NAFA member, Tobias Kleitman, President and Founder at TVPX, discusses using the FAA Registry as a clearinghouse.
How does a UK registered aircraft owner sell its aircraft to someone in China? Or someone in Russia sell an aircraft to someone in South Africa?
It’s not as simple as signing a purchase agreement and transferring title after inspections and acceptance. These transactions are complicated by the requirement that the importing registry needs to have assurances that the aircraft is safe to fly and meets their airworthiness standards from the exporting registry. This is a challenge when the two registries don’t have a bilateral agreement in place.
Per the FAA website “Bilateral agreements facilitate the reciprocal airworthiness certification of civil aeronautical products imported/exported between two signatory countries” https://www.faa.gov/aircraft/air_cert/international/bilateral_agreements/overview/
Without a bilateral agreement, the importing registry cannot get the assurances they need that the aircraft is in airworthy condition.
In the example above, The UK Civil Aviation Authority (CAA) cannot issue an Export Certificate of Airworthiness in favor of the Chinese registry. Given the number of aircraft registries that exist, there are countless examples of where this problem can arise. However, buyers and sellers can often solve this dilemma by taking the interim step of registering the aircraft on the FAA registry, which has bilateral agreements with 48 different countries. The aircraft can be brought up to US standards, if necessary, and deemed airworthy, prior to transferring it to a new registry, when the new registry has a bilateral agreement with the US. The buyer can then proceed to register the aircraft on that registry after first deregistering from the FAA Registry.
In the UK to China example, the seller would transfer the aircraft from the UK registry to the US FAA registry for a short period of time. The UK Civil Aviation Authority would issue an export certificate of airworthiness in favor of the US.

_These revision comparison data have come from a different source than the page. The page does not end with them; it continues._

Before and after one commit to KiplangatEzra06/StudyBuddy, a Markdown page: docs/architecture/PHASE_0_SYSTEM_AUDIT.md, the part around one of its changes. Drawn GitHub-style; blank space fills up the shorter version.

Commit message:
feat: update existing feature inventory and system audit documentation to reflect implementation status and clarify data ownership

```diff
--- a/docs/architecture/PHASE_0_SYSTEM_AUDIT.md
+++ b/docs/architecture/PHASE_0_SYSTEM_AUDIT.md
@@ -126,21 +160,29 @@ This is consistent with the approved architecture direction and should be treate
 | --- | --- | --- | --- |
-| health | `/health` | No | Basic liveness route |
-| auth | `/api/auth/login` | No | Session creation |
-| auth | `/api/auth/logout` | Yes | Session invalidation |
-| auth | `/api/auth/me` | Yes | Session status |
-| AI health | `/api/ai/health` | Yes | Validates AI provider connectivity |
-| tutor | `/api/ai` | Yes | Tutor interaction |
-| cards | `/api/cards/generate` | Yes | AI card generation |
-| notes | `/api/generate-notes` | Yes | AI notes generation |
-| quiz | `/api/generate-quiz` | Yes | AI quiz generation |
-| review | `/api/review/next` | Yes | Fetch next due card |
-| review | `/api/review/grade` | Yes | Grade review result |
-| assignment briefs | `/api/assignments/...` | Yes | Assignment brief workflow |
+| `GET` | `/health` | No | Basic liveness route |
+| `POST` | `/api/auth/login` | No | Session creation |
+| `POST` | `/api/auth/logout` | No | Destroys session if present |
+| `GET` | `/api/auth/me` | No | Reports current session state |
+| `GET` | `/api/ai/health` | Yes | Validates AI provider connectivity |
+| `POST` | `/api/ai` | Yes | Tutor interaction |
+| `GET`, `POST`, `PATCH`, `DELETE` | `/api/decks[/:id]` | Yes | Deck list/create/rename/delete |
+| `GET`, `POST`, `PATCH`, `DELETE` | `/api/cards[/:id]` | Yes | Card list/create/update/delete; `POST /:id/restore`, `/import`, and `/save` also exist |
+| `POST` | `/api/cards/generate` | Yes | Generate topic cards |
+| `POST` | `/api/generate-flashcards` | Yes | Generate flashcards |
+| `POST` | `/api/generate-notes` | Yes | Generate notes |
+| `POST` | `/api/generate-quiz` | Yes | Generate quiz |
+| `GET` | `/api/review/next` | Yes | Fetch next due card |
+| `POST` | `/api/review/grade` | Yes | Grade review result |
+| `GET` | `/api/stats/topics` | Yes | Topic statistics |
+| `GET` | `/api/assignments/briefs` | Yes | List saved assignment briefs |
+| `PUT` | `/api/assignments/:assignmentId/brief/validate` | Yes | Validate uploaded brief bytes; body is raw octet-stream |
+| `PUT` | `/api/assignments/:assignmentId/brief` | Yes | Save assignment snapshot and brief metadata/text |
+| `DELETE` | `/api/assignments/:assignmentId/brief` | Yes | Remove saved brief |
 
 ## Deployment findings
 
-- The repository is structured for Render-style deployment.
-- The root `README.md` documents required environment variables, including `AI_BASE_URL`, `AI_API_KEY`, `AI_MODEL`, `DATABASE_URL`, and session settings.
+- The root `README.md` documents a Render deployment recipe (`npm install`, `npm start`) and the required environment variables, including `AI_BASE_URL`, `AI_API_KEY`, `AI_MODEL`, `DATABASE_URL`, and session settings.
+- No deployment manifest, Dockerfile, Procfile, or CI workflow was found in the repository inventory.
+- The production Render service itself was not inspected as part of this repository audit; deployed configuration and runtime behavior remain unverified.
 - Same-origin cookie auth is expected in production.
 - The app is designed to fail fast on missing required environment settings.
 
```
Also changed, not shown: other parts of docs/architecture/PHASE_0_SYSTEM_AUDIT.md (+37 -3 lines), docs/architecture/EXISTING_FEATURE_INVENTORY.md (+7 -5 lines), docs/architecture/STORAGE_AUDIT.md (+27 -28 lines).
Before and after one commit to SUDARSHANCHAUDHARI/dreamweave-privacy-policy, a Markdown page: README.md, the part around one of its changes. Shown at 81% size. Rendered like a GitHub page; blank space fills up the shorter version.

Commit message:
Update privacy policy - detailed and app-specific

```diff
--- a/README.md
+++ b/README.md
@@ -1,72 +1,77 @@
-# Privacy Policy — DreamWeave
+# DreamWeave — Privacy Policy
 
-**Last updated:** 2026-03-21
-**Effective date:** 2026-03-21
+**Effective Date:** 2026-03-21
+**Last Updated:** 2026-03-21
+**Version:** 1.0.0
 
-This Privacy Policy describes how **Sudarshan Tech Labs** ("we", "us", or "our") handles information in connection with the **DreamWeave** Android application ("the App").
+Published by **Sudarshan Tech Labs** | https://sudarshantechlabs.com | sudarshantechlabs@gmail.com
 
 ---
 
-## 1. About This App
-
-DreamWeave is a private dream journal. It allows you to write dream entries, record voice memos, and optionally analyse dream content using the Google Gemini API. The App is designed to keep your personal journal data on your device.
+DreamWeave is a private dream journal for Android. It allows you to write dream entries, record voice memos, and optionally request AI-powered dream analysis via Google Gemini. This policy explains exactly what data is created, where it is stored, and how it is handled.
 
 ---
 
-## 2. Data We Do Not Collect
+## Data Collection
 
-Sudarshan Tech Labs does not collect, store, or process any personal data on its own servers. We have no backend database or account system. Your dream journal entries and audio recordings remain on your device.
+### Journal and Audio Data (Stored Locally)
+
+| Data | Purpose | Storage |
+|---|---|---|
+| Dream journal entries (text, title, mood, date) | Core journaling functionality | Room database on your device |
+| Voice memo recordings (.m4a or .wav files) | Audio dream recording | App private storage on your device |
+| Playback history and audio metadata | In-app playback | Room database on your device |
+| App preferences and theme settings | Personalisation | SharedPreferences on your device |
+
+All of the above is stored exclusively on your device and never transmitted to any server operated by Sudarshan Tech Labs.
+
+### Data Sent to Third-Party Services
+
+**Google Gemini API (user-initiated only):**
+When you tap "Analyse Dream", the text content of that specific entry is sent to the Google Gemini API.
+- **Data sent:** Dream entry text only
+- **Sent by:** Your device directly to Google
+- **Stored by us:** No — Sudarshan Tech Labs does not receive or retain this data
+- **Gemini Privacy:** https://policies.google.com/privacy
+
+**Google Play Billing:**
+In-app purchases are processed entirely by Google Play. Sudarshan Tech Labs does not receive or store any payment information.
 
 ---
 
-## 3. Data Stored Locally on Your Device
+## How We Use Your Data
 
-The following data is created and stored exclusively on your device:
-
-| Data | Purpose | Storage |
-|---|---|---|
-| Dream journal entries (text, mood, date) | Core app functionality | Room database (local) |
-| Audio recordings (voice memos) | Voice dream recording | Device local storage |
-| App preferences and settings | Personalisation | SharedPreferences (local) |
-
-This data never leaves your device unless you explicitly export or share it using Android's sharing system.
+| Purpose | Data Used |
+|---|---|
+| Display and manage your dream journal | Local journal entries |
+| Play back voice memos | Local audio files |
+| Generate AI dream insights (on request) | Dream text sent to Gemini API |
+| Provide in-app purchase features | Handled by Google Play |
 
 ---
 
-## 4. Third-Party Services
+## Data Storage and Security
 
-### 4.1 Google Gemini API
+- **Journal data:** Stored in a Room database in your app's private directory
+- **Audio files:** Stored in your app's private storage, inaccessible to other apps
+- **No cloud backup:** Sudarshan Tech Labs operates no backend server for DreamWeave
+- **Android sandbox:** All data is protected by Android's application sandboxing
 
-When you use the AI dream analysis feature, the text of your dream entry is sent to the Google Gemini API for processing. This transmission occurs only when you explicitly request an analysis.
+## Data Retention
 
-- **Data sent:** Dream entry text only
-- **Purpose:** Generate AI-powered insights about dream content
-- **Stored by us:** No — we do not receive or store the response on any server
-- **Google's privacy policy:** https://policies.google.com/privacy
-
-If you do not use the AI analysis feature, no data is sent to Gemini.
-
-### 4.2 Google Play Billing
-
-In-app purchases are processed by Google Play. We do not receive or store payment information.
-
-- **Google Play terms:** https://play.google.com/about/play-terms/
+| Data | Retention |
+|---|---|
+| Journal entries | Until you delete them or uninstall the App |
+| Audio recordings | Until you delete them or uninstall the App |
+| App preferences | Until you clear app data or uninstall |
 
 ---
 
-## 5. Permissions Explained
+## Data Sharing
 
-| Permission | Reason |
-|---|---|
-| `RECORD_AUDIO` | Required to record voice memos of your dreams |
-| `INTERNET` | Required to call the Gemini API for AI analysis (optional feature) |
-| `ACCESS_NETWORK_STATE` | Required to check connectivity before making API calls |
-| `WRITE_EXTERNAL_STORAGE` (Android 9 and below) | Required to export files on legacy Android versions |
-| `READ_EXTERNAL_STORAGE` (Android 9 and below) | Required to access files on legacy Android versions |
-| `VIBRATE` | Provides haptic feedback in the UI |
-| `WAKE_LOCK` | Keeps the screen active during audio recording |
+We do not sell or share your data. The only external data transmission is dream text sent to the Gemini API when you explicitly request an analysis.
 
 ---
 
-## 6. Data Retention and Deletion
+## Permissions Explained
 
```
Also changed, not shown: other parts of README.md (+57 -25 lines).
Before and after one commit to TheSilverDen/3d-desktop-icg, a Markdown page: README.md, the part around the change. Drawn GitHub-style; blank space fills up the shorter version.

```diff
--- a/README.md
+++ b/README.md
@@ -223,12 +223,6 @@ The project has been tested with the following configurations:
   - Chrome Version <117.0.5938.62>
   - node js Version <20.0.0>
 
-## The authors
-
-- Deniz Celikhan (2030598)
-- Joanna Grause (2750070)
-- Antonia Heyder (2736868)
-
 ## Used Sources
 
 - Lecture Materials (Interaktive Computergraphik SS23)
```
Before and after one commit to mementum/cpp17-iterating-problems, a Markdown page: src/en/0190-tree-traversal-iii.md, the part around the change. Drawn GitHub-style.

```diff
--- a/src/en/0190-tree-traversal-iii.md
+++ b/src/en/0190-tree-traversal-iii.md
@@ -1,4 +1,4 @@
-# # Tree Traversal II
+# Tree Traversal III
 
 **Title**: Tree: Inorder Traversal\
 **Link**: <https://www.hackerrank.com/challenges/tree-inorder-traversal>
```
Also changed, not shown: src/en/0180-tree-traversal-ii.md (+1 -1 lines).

Since it is not likely that the UK owner qualifies for US citizenship per the FAA regulations, the UK owner/seller would use an FAA non-citizen trust to hold title to the aircraft and register it on the N registry. Once the aircraft is N-registered, an FAA Designated Airworthiness Representative (“DAR”) would inspect the aircraft log books, maintenance records, safety equipment, etc., and if the aircraft meets the FAA standards for airworthiness, the DAR would Issue a Standard Airworthiness Certificate. At the same time, the DAR would review the bilateral agreements between the US and China to make sure the aircraft meets the Chinese airworthiness standards, and then issue an Export Certificate of Airworthiness in favor of China. The UK owner/seller would then own an aircraft that can be sold to the Chinese buyer, and CAAC (the Chinese (B) Registry) could register the aircraft with the confidence that the aircraft is airworthy. At closing, the owner trustee for the UK beneficiary would transfer title to the Chinese buyer.
As an alternative, it is also possible to structure the transaction so that the Chinese buyer, rather than the UK owner/seller, utilizes the short-term trust and is responsible for hiring the DAR and having the Certificates of Airworthiness issued. The buyer may want assurances prior to closing that the aircraft will meet the FAA’s requirements. This assurance can be gained through a thorough pre-buy inspection.
There are many other variables in these types of transactions that buyers and sellers and their advisors need to address. VAT taxes and export trade compliance from the country of export, US import and subsequent export trade compliance, and potential state sales and use tax exposure need to be carefully considered. In the current environment, COVID-19 and travel restrictions can also impact the ferrying of the aircraft between countries.
Using the FAA registry as a clearinghouse can be an effective bridge to facilitate aircraft transactions between two non-US aircraft owners and their respective registries.
The TVPX group of companies provide Owner Trust Services through TVPX Aircraft Solutions, Inc. Customs Brokerage, Freight Forwarding, and DAR support services through TVPX, Inc., and Aviation Insurance Services through TVPX Aviation Insurance, Inc. to the business and commercial fixed wing and rotor wing aviation industries.
This article was originally published by TVPX on October 21, 2020.